Please retype the records below exactly, omitting any images.

[Records contained in a dataset]

------------------------------------------------------------------------

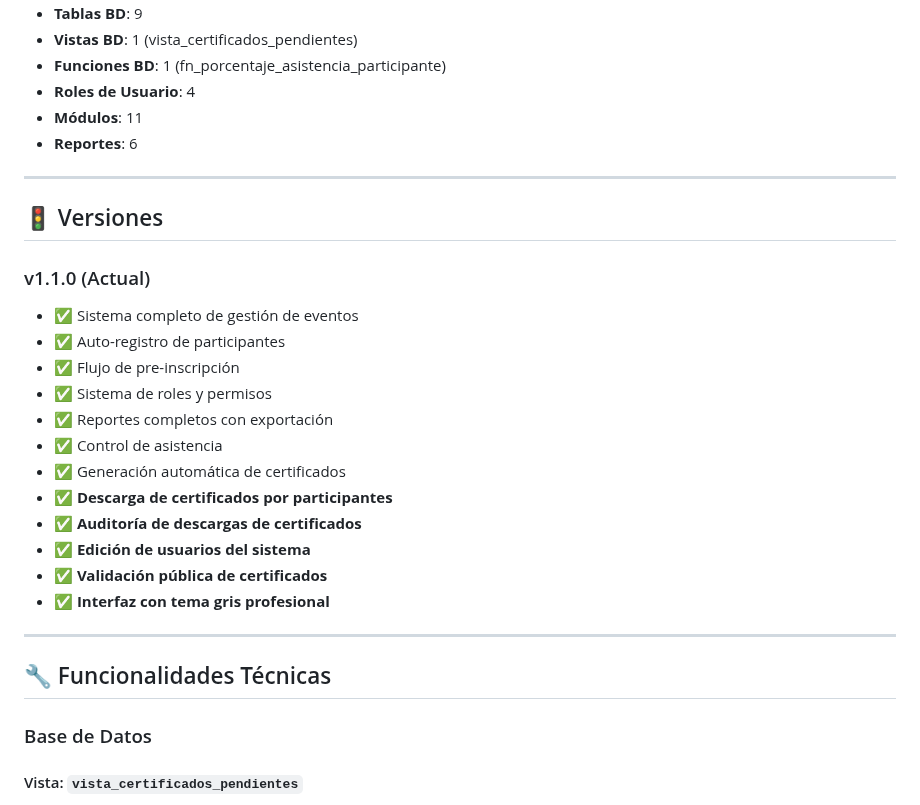
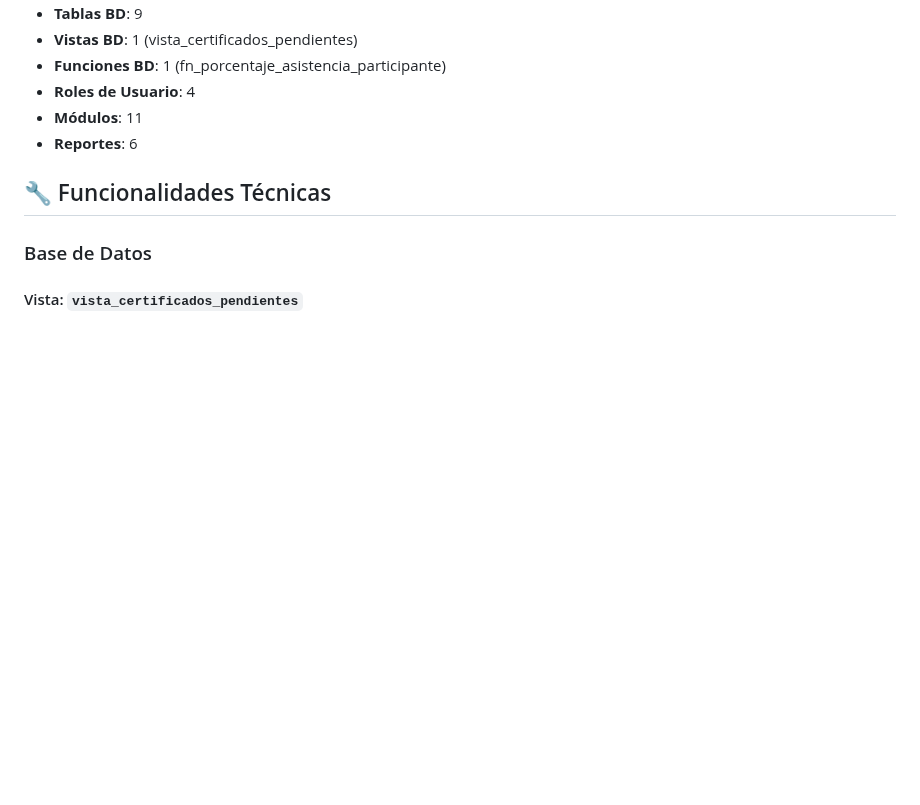
Before and after one commit to gaboparadatrigo1996/proyecto_final_SBD, a Markdown page: README.md, the part around one of its changes. Rendered like a GitHub page; blank space fills up the shorter version.

```diff
--- a/README.md
+++ b/README.md
@@ -807,26 +807,6 @@ Para reportar bugs o solicitar características:
 - **Módulos**: 11
 - **Reportes**: 6
 
----
-
-## 🚦 Versiones
-
-### v1.1.0 (Actual)
-- ✅ Sistema completo de gestión de eventos
-- ✅ Auto-registro de participantes
-- ✅ Flujo de pre-inscripción
-- ✅ Sistema de roles y permisos
-- ✅ Reportes completos con exportación
-- ✅ Control de asistencia
-- ✅ Generación automática de certificados
-- ✅ **Descarga de certificados por participantes**
-- ✅ **Auditoría de descargas de certificados**
-- ✅ **Edición de usuarios del sistema**
-- ✅ **Validación pública de certificados**
-- ✅ **Interfaz con tema gris profesional**
-
-
----
 
 ## 🔧 Funcionalidades Técnicas
 
```
Also changed, not shown: other parts of README.md (+2 -33 lines).
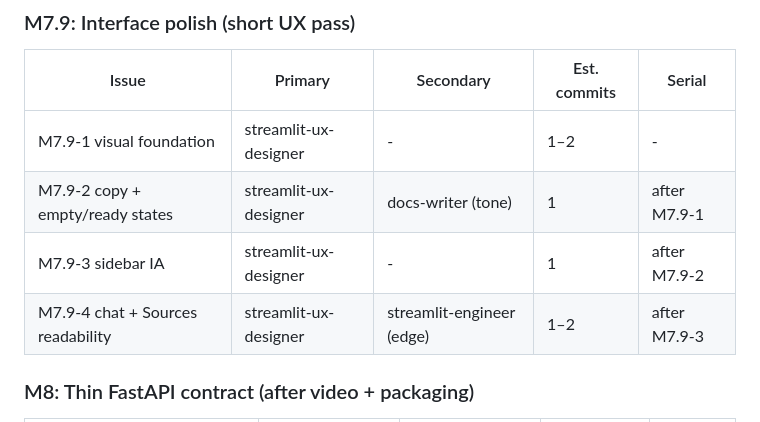
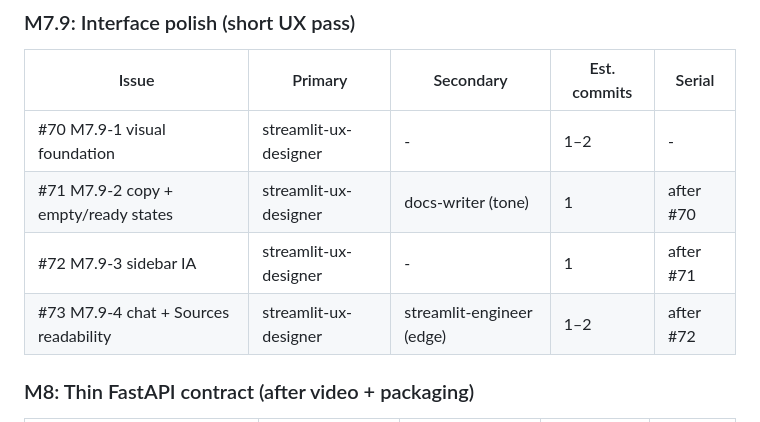
Before and after one commit to RoxanaTapia/ai-doc-to-chat-pipeline, a Markdown page: AGENTS.md, the part around the change. GitHub-like rendering.

```diff
--- a/AGENTS.md
+++ b/AGENTS.md
@@ -94,10 +94,10 @@ Invoke by role name. Files live in `.cursor/agents/`.
 
 | Issue | Primary | Secondary | Est. commits | Serial |
 |-------|---------|-----------|--------------|--------|
-| M7.9-1 visual foundation | streamlit-ux-designer | - | 1–2 | - |
-| M7.9-2 copy + empty/ready states | streamlit-ux-designer | docs-writer (tone) | 1 | after M7.9-1 |
-| M7.9-3 sidebar IA | streamlit-ux-designer | - | 1 | after M7.9-2 |
-| M7.9-4 chat + Sources readability | streamlit-ux-designer | streamlit-engineer (edge) | 1–2 | after M7.9-3 |
+| #70 M7.9-1 visual foundation | streamlit-ux-designer | - | 1–2 | - |
+| #71 M7.9-2 copy + empty/ready states | streamlit-ux-designer | docs-writer (tone) | 1 | after #70 |
+| #72 M7.9-3 sidebar IA | streamlit-ux-designer | - | 1 | after #71 |
+| #73 M7.9-4 chat + Sources readability | streamlit-ux-designer | streamlit-engineer (edge) | 1–2 | after #72 |
 
 ### M8: Thin FastAPI contract (after video + packaging)
 
```
Also changed, not shown: docs/operators/ROADMAP.md (+9 -7 lines).
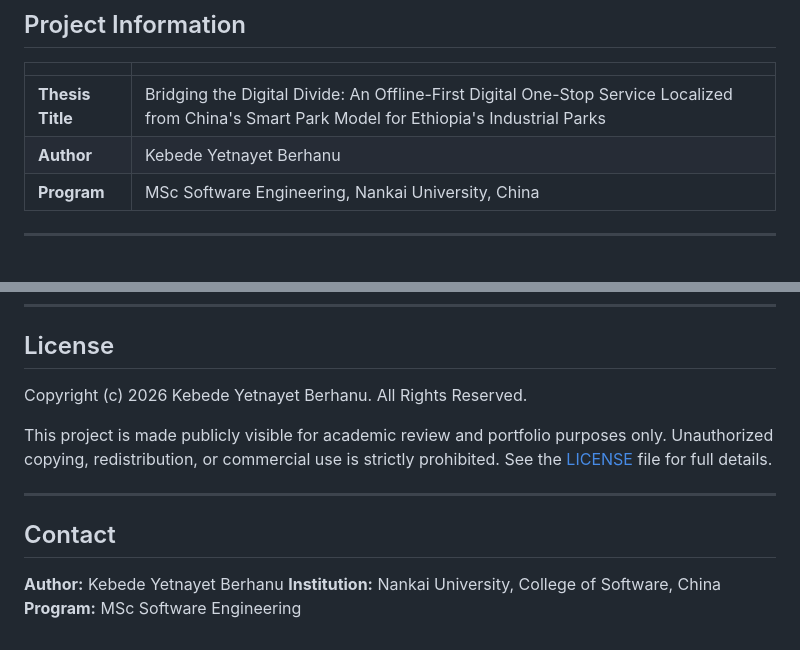
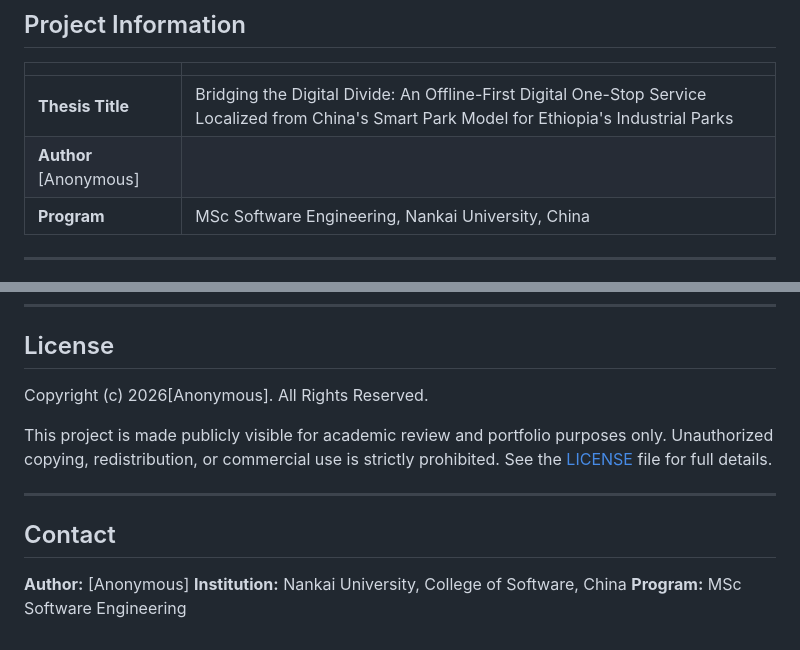
Before and after one commit to yeti2014/IPDC-OSS-platform, a Markdown page: README.md, 2 parts joined by grey strips. Drawn GitHub-style.

Commit message:
Change author name to anonymous in README
Updated author information to anonymous in the README.

```diff
--- a/README.md
+++ b/README.md
@@ -11,7 +11,7 @@ An offline-first Progressive Web Application (PWA) for the Ethiopian Industrial
 | | |
 |---|---|
 | **Thesis Title** | Bridging the Digital Divide: An Offline-First Digital One-Stop Service Localized from China's Smart Park Model for Ethiopia's Industrial Parks |
-| **Author** | Kebede Yetnayet Berhanu |
+| **Author** [Anonymous]
 | **Program** | MSc Software Engineering, Nankai University, China |
 
 ---
@@ -265,7 +265,7 @@ The `data/research/` directory contains:
 
 ## License
 
-Copyright (c) 2026 Kebede Yetnayet Berhanu. All Rights Reserved.
+Copyright (c) 2026[Anonymous]. All Rights Reserved.
 
 This project is made publicly visible for academic review and portfolio purposes only.
 Unauthorized copying, redistribution, or commercial use is strictly prohibited.
@@ -275,6 +275,6 @@ See the [LICENSE](LICENSE) file for full details.
 
 ## Contact
 
-**Author:** Kebede Yetnayet Berhanu
+**Author:** [Anonymous]
 **Institution:** Nankai University, College of Software, China
 **Program:** MSc Software Engineering
```
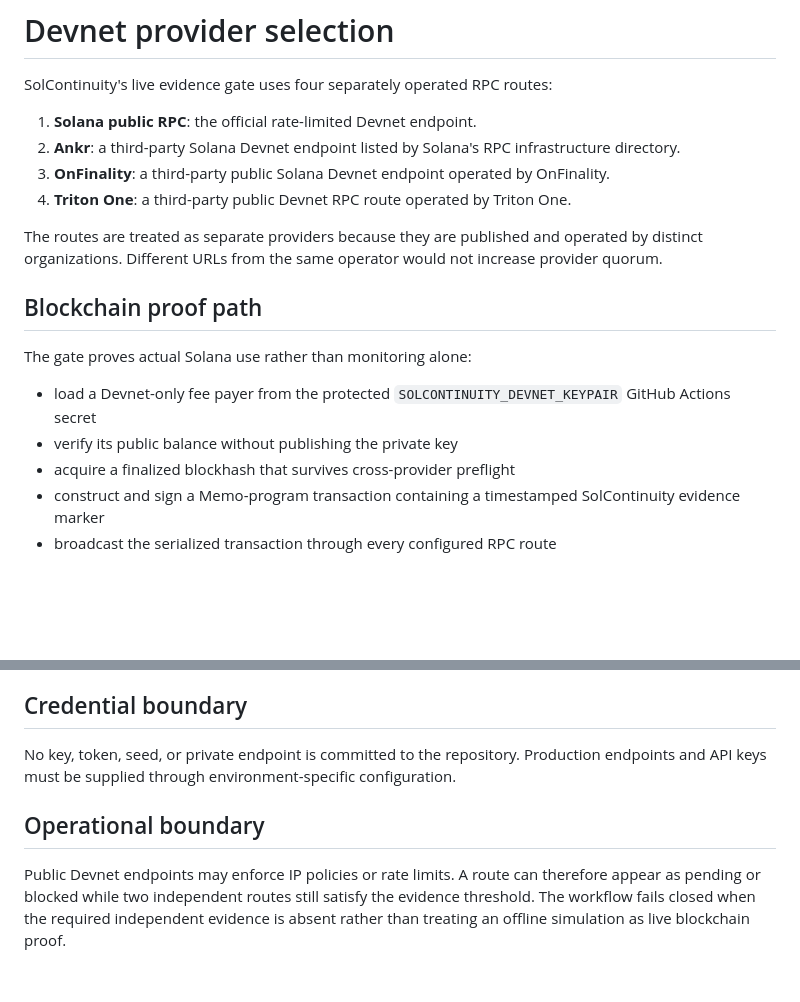
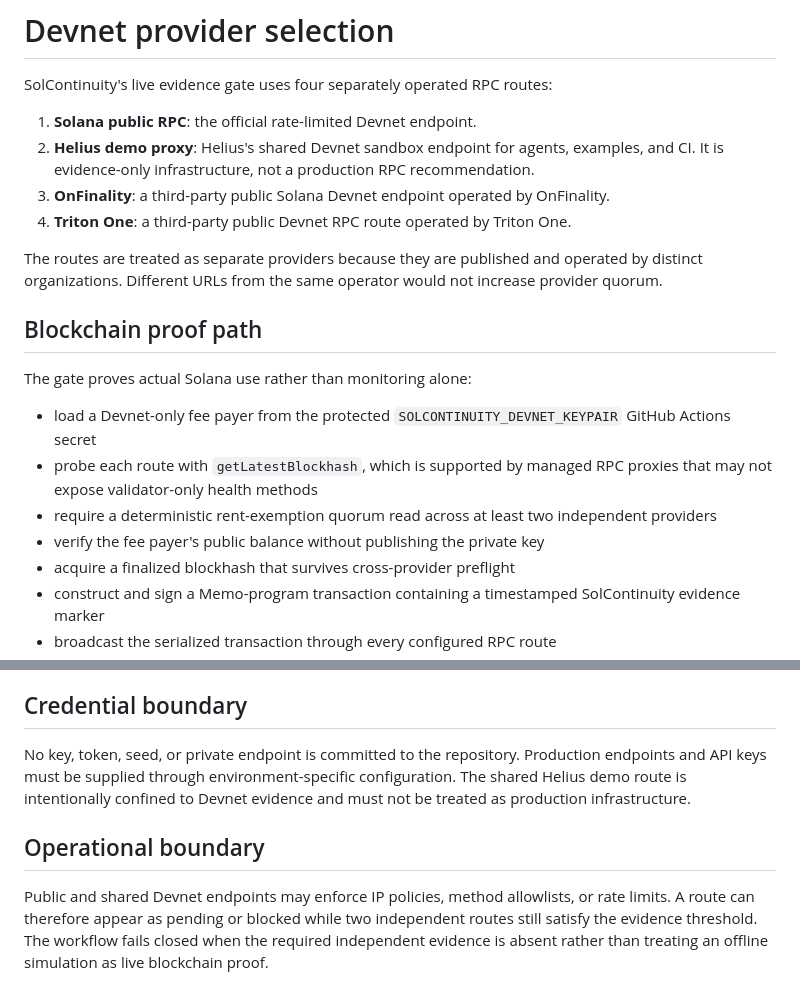
Before and after one commit to jussray/solcontinuity, a Markdown page: docs/devnet-provider-selection.md, 2 parts joined by grey strips. Drawn GitHub-style; blank space fills up the shorter version.

Commit message:
docs: align Devnet proof rules with Helius sandbox route

```diff
--- a/docs/devnet-provider-selection.md
+++ b/docs/devnet-provider-selection.md
@@ -3,7 +3,7 @@
 SolContinuity's live evidence gate uses four separately operated RPC routes:
 
 1. **Solana public RPC**: the official rate-limited Devnet endpoint.
-2. **Ankr**: a third-party Solana Devnet endpoint listed by Solana's RPC infrastructure directory.
+2. **Helius demo proxy**: Helius's shared Devnet sandbox endpoint for agents, examples, and CI. It is evidence-only infrastructure, not a production RPC recommendation.
 3. **OnFinality**: a third-party public Solana Devnet endpoint operated by OnFinality.
 4. **Triton One**: a third-party public Devnet RPC route operated by Triton One.
 
@@ -14,7 +14,9 @@ The routes are treated as separate providers because they are published and oper
 The gate proves actual Solana use rather than monitoring alone:
 
 - load a Devnet-only fee payer from the protected `SOLCONTINUITY_DEVNET_KEYPAIR` GitHub Actions secret
-- verify its public balance without publishing the private key
+- probe each route with `getLatestBlockhash`, which is supported by managed RPC proxies that may not expose validator-only health methods
+- require a deterministic rent-exemption quorum read across at least two independent providers
+- verify the fee payer's public balance without publishing the private key
 - acquire a finalized blockhash that survives cross-provider preflight
 - construct and sign a Memo-program transaction containing a timestamped SolContinuity evidence marker
 - broadcast the serialized transaction through every configured RPC route
@@ -45,8 +47,8 @@ The workflow publishes only the public address, observed balance, serialized sig
 
 ## Credential boundary
 
-No key, token, seed, or private endpoint is committed to the repository. Production endpoints and API keys must be supplied through environment-specific configuration.
+No key, token, seed, or private endpoint is committed to the repository. Production endpoints and API keys must be supplied through environment-specific configuration. The shared Helius demo route is intentionally confined to Devnet evidence and must not be treated as production infrastructure.
 
 ## Operational boundary
 
-Public Devnet endpoints may enforce IP policies or rate limits. A route can therefore appear as pending or blocked while two independent routes still satisfy the evidence threshold. The workflow fails closed when the required independent evidence is absent rather than treating an offline simulation as live blockchain proof.
+Public and shared Devnet endpoints may enforce IP policies, method allowlists, or rate limits. A route can therefore appear as pending or blocked while two independent routes still satisfy the evidence threshold. The workflow fails closed when the required independent evidence is absent rather than treating an offline simulation as live blockchain proof.
```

------------------------------------------------------------------------

RESPONSE:
Before and after one commit to gaboparadatrigo1996/proyecto_final_SBD, a Markdown page: README.md, the part around one of its changes. Rendered like a GitHub page; blank space fills up the shorter version.

```diff
--- a/README.md
+++ b/README.md
@@ -807,26 +807,6 @@ Para reportar bugs o solicitar características:
 - **Módulos**: 11
 - **Reportes**: 6
 
----
-
-## 🚦 Versiones
-
-### v1.1.0 (Actual)
-- ✅ Sistema completo de gestión de eventos
-- ✅ Auto-registro de participantes
-- ✅ Flujo de pre-inscripción
-- ✅ Sistema de roles y permisos
-- ✅ Reportes completos con exportación
-- ✅ Control de asistencia
-- ✅ Generación automática de certificados
-- ✅ **Descarga de certificados por participantes**
-- ✅ **Auditoría de descargas de certificados**
-- ✅ **Edición de usuarios del sistema**
-- ✅ **Validación pública de certificados**
-- ✅ **Interfaz con tema gris profesional**
-
-
----
 
 ## 🔧 Funcionalidades Técnicas
 
```
Also changed, not shown: other parts of README.md (+2 -33 lines).
Before and after one commit to RoxanaTapia/ai-doc-to-chat-pipeline, a Markdown page: AGENTS.md, the part around the change. GitHub-like rendering.

```diff
--- a/AGENTS.md
+++ b/AGENTS.md
@@ -94,10 +94,10 @@ Invoke by role name. Files live in `.cursor/agents/`.
 
 | Issue | Primary | Secondary | Est. commits | Serial |
 |-------|---------|-----------|--------------|--------|
-| M7.9-1 visual foundation | streamlit-ux-designer | - | 1–2 | - |
-| M7.9-2 copy + empty/ready states | streamlit-ux-designer | docs-writer (tone) | 1 | after M7.9-1 |
-| M7.9-3 sidebar IA | streamlit-ux-designer | - | 1 | after M7.9-2 |
-| M7.9-4 chat + Sources readability | streamlit-ux-designer | streamlit-engineer (edge) | 1–2 | after M7.9-3 |
+| #70 M7.9-1 visual foundation | streamlit-ux-designer | - | 1–2 | - |
+| #71 M7.9-2 copy + empty/ready states | streamlit-ux-designer | docs-writer (tone) | 1 | after #70 |
+| #72 M7.9-3 sidebar IA | streamlit-ux-designer | - | 1 | after #71 |
+| #73 M7.9-4 chat + Sources readability | streamlit-ux-designer | streamlit-engineer (edge) | 1–2 | after #72 |
 
 ### M8: Thin FastAPI contract (after video + packaging)
 
```
Also changed, not shown: docs/operators/ROADMAP.md (+9 -7 lines).
Before and after one commit to yeti2014/IPDC-OSS-platform, a Markdown page: README.md, 2 parts joined by grey strips. Drawn GitHub-style.

Commit message:
Change author name to anonymous in README
Updated author information to anonymous in the README.

```diff
--- a/README.md
+++ b/README.md
@@ -11,7 +11,7 @@ An offline-first Progressive Web Application (PWA) for the Ethiopian Industrial
 | | |
 |---|---|
 | **Thesis Title** | Bridging the Digital Divide: An Offline-First Digital One-Stop Service Localized from China's Smart Park Model for Ethiopia's Industrial Parks |
-| **Author** | Kebede Yetnayet Berhanu |
+| **Author** [Anonymous]
 | **Program** | MSc Software Engineering, Nankai University, China |
 
 ---
@@ -265,7 +265,7 @@ The `data/research/` directory contains:
 
 ## License
 
-Copyright (c) 2026 Kebede Yetnayet Berhanu. All Rights Reserved.
+Copyright (c) 2026[Anonymous]. All Rights Reserved.
 
 This project is made publicly visible for academic review and portfolio purposes only.
 Unauthorized copying, redistribution, or commercial use is strictly prohibited.
@@ -275,6 +275,6 @@ See the [LICENSE](LICENSE) file for full details.
 
 ## Contact
 
-**Author:** Kebede Yetnayet Berhanu
+**Author:** [Anonymous]
 **Institution:** Nankai University, College of Software, China
 **Program:** MSc Software Engineering
```
Before and after one commit to jussray/solcontinuity, a Markdown page: docs/devnet-provider-selection.md, 2 parts joined by grey strips. Drawn GitHub-style; blank space fills up the shorter version.

Commit message:
docs: align Devnet proof rules with Helius sandbox route

```diff
--- a/docs/devnet-provider-selection.md
+++ b/docs/devnet-provider-selection.md
@@ -3,7 +3,7 @@
 SolContinuity's live evidence gate uses four separately operated RPC routes:
 
 1. **Solana public RPC**: the official rate-limited Devnet endpoint.
-2. **Ankr**: a third-party Solana Devnet endpoint listed by Solana's RPC infrastructure directory.
+2. **Helius demo proxy**: Helius's shared Devnet sandbox endpoint for agents, examples, and CI. It is evidence-only infrastructure, not a production RPC recommendation.
 3. **OnFinality**: a third-party public Solana Devnet endpoint operated by OnFinality.
 4. **Triton One**: a third-party public Devnet RPC route operated by Triton One.
 
@@ -14,7 +14,9 @@ The routes are treated as separate providers because they are published and oper
 The gate proves actual Solana use rather than monitoring alone:
 
 - load a Devnet-only fee payer from the protected `SOLCONTINUITY_DEVNET_KEYPAIR` GitHub Actions secret
-- verify its public balance without publishing the private key
+- probe each route with `getLatestBlockhash`, which is supported by managed RPC proxies that may not expose validator-only health methods
+- require a deterministic rent-exemption quorum read across at least two independent providers
+- verify the fee payer's public balance without publishing the private key
 - acquire a finalized blockhash that survives cross-provider preflight
 - construct and sign a Memo-program transaction containing a timestamped SolContinuity evidence marker
 - broadcast the serialized transaction through every configured RPC route
@@ -45,8 +47,8 @@ The workflow publishes only the public address, observed balance, serialized sig
 
 ## Credential boundary
 
-No key, token, seed, or private endpoint is committed to the repository. Production endpoints and API keys must be supplied through environment-specific configuration.
+No key, token, seed, or private endpoint is committed to the repository. Production endpoints and API keys must be supplied through environment-specific configuration. The shared Helius demo route is intentionally confined to Devnet evidence and must not be treated as production infrastructure.
 
 ## Operational boundary
 
-Public Devnet endpoints may enforce IP policies or rate limits. A route can therefore appear as pending or blocked while two independent routes still satisfy the evidence threshold. The workflow fails closed when the required independent evidence is absent rather than treating an offline simulation as live blockchain proof.
+Public and shared Devnet endpoints may enforce IP policies, method allowlists, or rate limits. A route can therefore appear as pending or blocked while two independent routes still satisfy the evidence threshold. The workflow fails closed when the required independent evidence is absent rather than treating an offline simulation as live blockchain proof.
```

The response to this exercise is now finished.